*** DATA TO USE Section Begins ***
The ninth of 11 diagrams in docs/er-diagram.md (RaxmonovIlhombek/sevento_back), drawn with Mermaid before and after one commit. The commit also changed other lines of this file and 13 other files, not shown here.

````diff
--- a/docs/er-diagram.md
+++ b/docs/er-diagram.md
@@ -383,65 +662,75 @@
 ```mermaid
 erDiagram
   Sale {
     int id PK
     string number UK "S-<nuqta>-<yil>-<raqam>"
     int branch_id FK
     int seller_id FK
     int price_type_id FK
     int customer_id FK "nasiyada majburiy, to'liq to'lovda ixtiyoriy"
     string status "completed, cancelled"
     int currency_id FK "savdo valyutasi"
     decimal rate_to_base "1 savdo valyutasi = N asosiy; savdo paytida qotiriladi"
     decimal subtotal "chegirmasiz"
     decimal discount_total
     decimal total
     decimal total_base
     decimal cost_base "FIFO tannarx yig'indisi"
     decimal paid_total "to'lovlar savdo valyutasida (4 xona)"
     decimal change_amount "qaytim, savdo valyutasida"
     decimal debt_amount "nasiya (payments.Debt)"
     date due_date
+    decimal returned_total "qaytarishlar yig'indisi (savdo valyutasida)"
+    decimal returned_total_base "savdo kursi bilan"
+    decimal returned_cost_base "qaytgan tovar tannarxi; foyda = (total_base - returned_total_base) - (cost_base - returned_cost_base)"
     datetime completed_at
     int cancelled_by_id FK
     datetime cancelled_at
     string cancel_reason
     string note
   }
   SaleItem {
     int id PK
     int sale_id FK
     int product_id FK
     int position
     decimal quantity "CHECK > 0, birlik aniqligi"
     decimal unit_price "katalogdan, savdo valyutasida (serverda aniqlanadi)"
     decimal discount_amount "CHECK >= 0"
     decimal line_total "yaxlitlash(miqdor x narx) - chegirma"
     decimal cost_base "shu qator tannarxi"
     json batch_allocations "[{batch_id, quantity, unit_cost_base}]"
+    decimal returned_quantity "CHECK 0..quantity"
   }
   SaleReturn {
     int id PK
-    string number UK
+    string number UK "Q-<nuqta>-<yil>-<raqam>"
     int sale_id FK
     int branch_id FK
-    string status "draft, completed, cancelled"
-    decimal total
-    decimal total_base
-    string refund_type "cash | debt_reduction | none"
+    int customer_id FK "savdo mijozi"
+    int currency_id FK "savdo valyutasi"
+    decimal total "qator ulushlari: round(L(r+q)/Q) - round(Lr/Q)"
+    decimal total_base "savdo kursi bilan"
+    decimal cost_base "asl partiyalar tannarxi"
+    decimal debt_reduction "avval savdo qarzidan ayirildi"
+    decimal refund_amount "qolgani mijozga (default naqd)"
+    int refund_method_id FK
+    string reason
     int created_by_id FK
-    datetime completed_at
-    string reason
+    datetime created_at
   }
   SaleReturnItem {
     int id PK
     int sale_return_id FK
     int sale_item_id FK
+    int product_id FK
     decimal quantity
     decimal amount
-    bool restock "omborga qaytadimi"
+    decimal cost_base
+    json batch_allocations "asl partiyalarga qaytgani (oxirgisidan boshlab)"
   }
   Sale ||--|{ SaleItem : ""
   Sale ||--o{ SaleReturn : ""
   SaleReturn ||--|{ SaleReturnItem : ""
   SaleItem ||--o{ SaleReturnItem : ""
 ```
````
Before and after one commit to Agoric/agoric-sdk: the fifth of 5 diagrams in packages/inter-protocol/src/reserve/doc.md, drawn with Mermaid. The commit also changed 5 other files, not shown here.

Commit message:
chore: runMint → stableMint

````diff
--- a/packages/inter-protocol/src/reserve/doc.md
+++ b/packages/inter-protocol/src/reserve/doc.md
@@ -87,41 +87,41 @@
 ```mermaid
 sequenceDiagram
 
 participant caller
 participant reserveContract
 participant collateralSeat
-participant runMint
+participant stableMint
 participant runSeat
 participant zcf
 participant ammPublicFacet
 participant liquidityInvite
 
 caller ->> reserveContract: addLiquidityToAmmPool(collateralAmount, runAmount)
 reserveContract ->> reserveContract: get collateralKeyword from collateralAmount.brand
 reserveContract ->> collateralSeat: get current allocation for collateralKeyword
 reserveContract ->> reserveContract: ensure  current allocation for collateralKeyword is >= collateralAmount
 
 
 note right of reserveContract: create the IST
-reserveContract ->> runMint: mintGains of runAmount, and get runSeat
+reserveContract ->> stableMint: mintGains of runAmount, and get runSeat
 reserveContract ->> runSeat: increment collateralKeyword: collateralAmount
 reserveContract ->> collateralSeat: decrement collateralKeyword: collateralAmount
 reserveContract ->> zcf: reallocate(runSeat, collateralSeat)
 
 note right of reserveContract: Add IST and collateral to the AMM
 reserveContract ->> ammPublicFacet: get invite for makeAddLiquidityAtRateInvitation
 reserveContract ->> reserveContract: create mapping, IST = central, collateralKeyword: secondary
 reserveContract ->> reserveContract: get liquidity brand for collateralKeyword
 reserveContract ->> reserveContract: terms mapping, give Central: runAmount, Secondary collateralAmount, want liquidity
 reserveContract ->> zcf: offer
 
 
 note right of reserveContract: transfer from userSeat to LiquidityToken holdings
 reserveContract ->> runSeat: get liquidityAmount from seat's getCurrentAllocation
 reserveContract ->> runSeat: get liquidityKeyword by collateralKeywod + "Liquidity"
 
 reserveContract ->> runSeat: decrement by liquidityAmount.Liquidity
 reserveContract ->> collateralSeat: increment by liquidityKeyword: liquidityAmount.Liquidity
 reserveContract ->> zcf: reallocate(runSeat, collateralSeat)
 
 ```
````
*** DATA TO USE Section Ends ***
→ **WHAT THE EXERCISE ASKS**
Each line containing "docs" belongs in the answer; pick these out of the material and copy them.

→ **EXERCISE OUTPUT**
The ninth of 11 diagrams in docs/er-diagram.md (RaxmonovIlhombek/sevento_back), drawn with Mermaid before and after one commit. The commit also changed other lines of this file and 13 other files, not shown here.
--- a/docs/er-diagram.md
+++ b/docs/er-diagram.md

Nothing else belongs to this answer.